**HOW TO COMPLETE THIS TASK**: Every line with "mcsslk" in it should be copied from the data.

[DATA FOR REVIEW Boundary: Start]

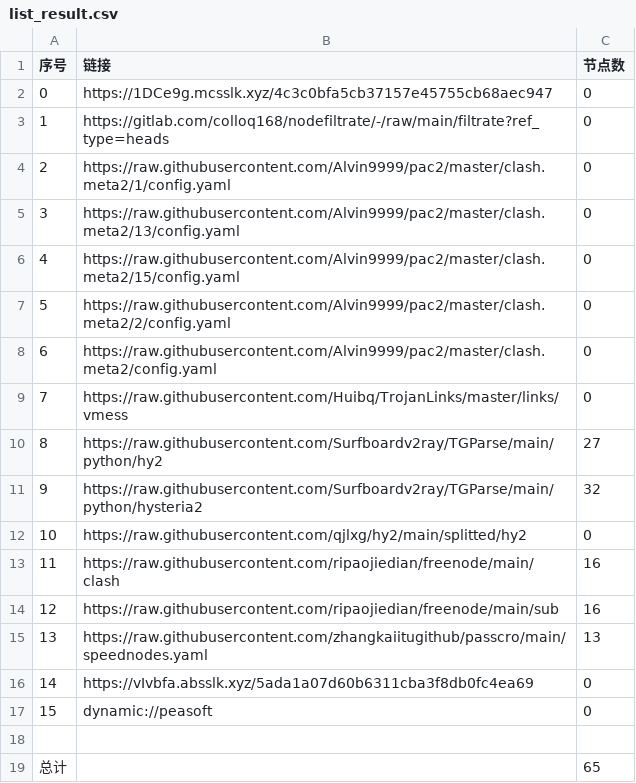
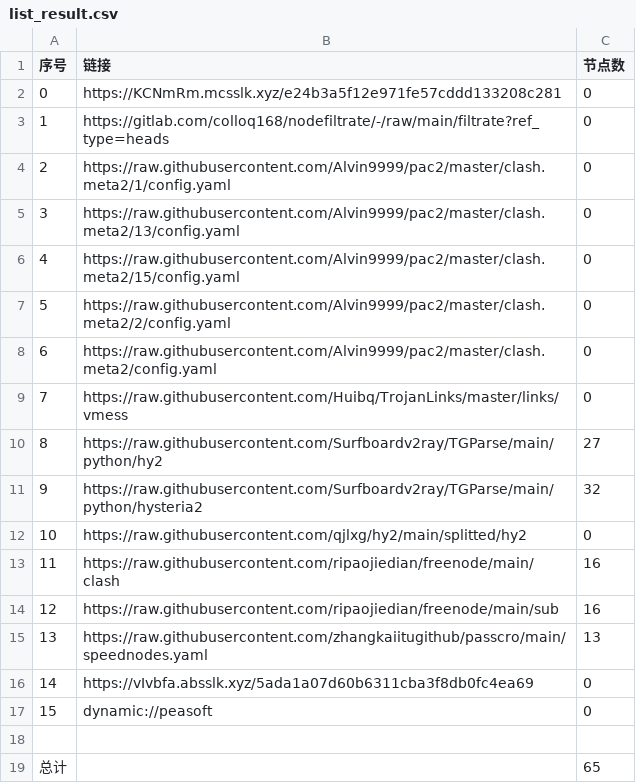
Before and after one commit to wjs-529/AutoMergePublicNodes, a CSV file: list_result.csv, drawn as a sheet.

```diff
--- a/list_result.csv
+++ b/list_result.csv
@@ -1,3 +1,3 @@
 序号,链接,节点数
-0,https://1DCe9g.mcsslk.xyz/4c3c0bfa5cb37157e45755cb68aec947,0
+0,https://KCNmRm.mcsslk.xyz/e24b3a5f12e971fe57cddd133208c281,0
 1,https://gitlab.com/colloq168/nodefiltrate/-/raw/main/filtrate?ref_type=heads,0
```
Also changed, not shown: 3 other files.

[DATA FOR REVIEW Boundary: End]
[DATA FOR REVIEW Boundary: Start]

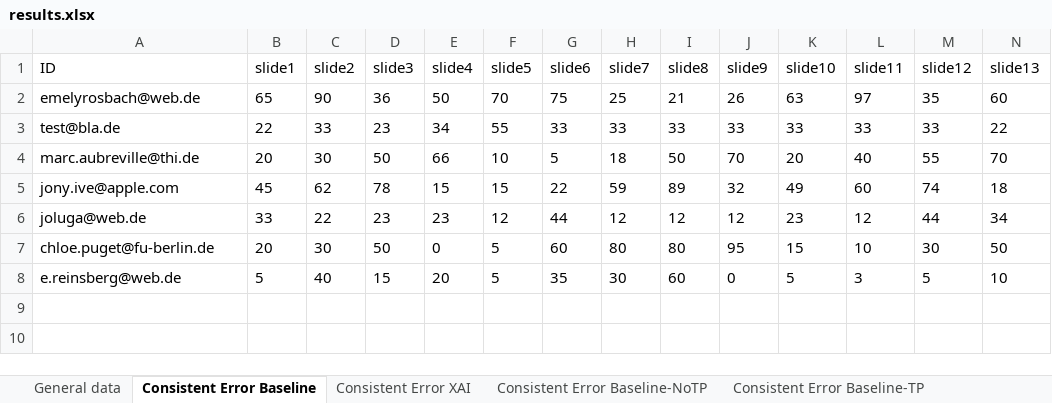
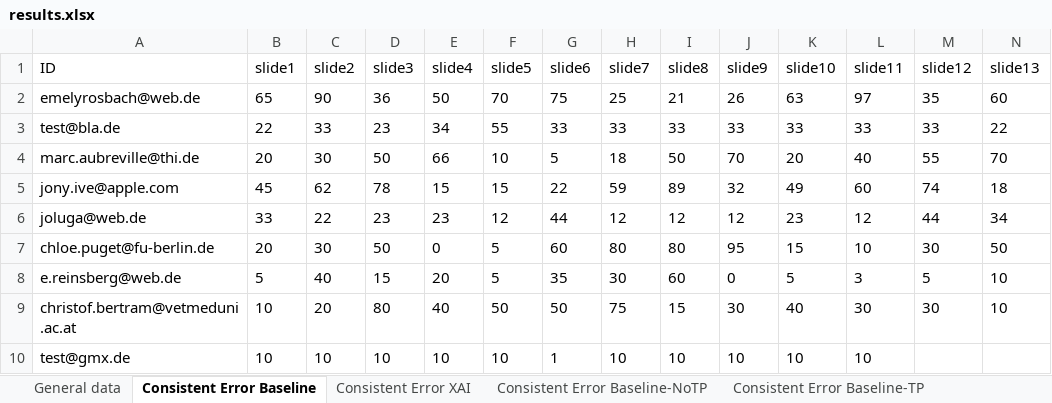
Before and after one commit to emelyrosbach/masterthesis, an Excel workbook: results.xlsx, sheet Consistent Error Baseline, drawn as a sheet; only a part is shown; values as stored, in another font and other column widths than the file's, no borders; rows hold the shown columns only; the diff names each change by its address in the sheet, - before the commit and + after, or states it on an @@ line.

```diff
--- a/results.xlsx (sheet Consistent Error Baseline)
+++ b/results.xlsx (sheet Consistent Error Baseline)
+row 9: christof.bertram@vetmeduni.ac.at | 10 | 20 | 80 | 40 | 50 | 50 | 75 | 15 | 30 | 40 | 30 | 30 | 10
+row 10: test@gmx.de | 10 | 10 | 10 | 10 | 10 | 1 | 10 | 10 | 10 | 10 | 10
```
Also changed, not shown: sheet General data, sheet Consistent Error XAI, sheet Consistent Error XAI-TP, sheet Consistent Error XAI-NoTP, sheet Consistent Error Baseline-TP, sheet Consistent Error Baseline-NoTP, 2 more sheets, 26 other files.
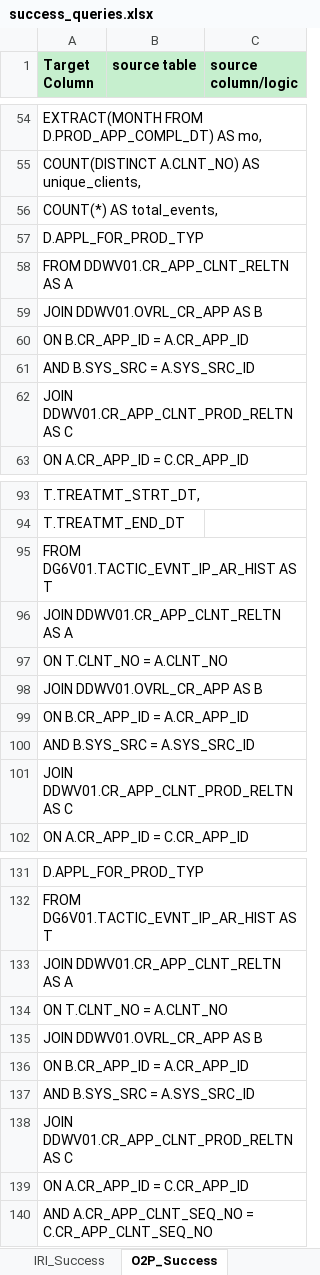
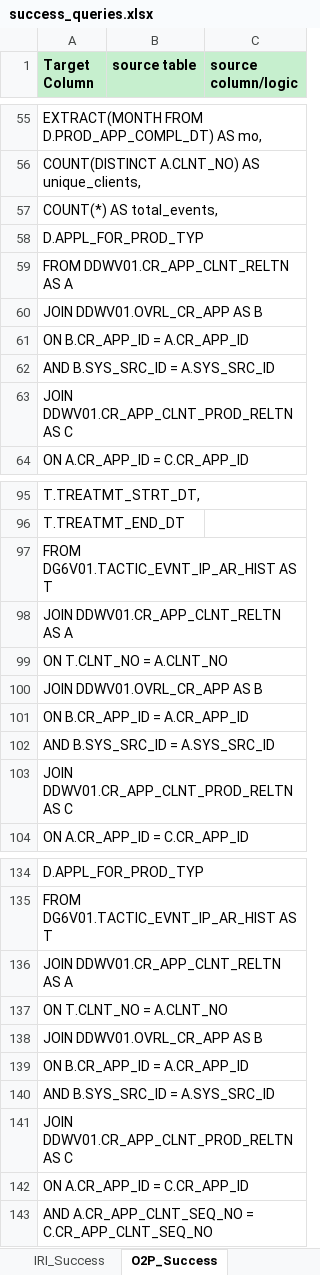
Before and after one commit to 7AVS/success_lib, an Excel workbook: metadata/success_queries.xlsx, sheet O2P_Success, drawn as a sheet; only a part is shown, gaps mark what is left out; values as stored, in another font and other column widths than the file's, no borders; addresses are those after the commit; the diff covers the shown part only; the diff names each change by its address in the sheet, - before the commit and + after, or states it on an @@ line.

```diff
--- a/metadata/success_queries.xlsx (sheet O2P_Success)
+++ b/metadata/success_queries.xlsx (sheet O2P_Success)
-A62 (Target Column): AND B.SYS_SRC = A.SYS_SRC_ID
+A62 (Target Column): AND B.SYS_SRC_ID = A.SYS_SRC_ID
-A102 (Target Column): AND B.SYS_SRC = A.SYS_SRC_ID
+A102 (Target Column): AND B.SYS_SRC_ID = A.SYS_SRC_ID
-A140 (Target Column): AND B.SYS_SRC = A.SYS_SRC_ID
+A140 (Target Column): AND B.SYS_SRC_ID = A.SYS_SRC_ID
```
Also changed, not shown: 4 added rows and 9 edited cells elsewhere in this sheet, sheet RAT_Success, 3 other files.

[DATA FOR REVIEW Boundary: End]
[DATA FOR REVIEW Boundary: Start]

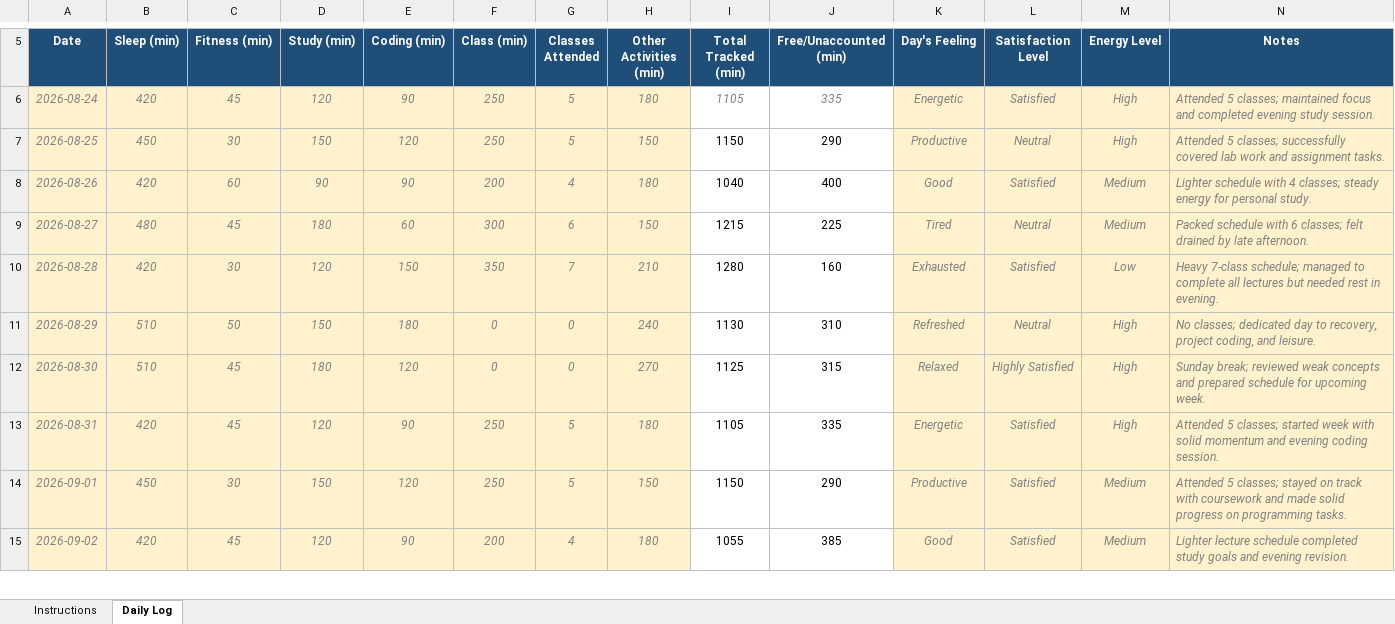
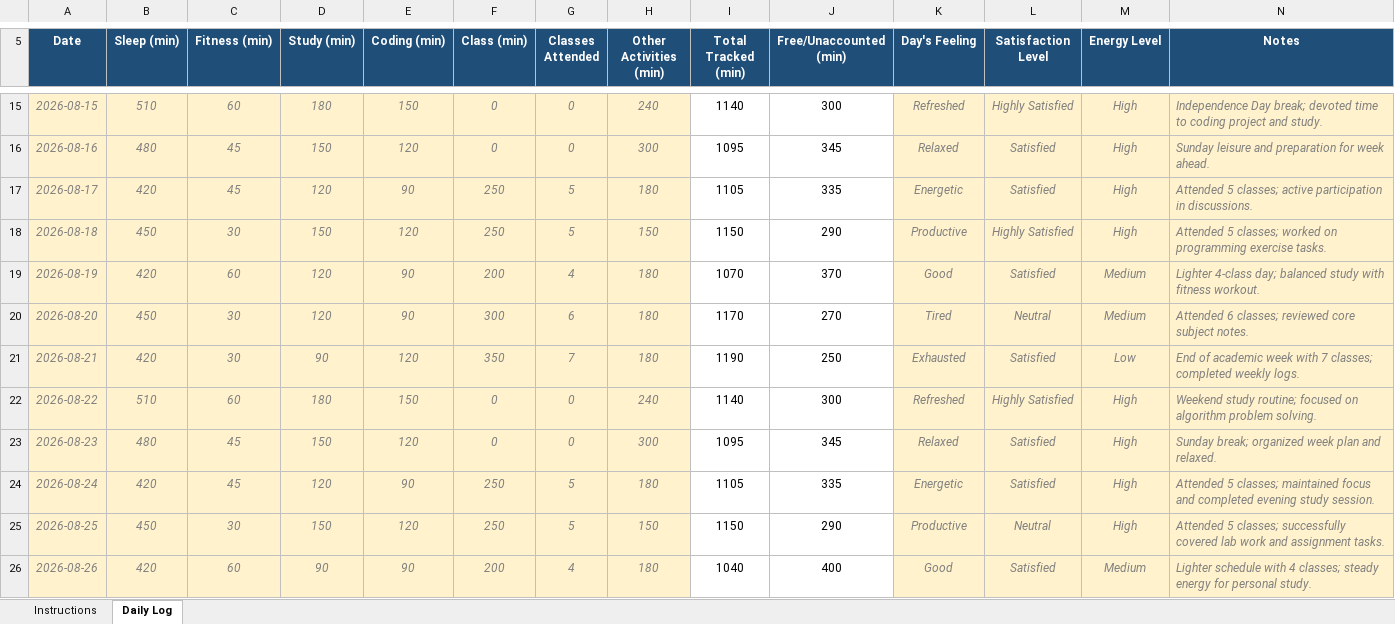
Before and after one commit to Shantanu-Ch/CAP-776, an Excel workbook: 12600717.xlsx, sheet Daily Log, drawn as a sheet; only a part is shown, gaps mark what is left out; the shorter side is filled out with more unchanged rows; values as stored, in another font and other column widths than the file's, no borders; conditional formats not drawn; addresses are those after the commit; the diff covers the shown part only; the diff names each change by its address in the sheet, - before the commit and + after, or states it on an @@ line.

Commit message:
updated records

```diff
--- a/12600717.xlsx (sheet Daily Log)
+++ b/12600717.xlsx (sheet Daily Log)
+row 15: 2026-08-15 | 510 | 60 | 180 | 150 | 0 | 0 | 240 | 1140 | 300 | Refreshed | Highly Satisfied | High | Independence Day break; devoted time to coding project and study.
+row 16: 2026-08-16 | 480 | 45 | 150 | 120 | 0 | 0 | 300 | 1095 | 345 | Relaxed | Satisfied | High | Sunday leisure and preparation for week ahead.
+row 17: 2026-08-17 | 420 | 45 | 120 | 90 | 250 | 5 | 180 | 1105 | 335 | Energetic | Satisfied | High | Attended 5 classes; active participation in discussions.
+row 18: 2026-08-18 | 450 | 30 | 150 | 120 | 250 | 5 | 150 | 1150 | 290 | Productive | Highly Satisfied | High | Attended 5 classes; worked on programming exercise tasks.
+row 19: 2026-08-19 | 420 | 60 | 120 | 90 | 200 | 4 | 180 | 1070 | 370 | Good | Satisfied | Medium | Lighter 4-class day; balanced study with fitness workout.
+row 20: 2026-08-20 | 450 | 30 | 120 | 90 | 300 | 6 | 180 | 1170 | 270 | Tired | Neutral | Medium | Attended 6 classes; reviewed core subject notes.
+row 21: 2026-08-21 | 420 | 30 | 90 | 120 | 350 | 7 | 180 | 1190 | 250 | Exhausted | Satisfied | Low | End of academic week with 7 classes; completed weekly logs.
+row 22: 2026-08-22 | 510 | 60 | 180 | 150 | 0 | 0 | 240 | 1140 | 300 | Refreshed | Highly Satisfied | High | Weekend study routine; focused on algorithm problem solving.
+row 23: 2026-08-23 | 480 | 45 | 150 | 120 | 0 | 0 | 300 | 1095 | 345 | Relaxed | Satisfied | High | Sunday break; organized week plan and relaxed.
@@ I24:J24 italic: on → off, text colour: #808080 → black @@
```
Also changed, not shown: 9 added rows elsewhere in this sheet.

[DATA FOR REVIEW Boundary: End]

**ANSWER AREA**:
-0,https://1DCe9g.mcsslk.xyz/4c3c0bfa5cb37157e45755cb68aec947,0
+0,https://KCNmRm.mcsslk.xyz/e24b3a5f12e971fe57cddd133208c281,0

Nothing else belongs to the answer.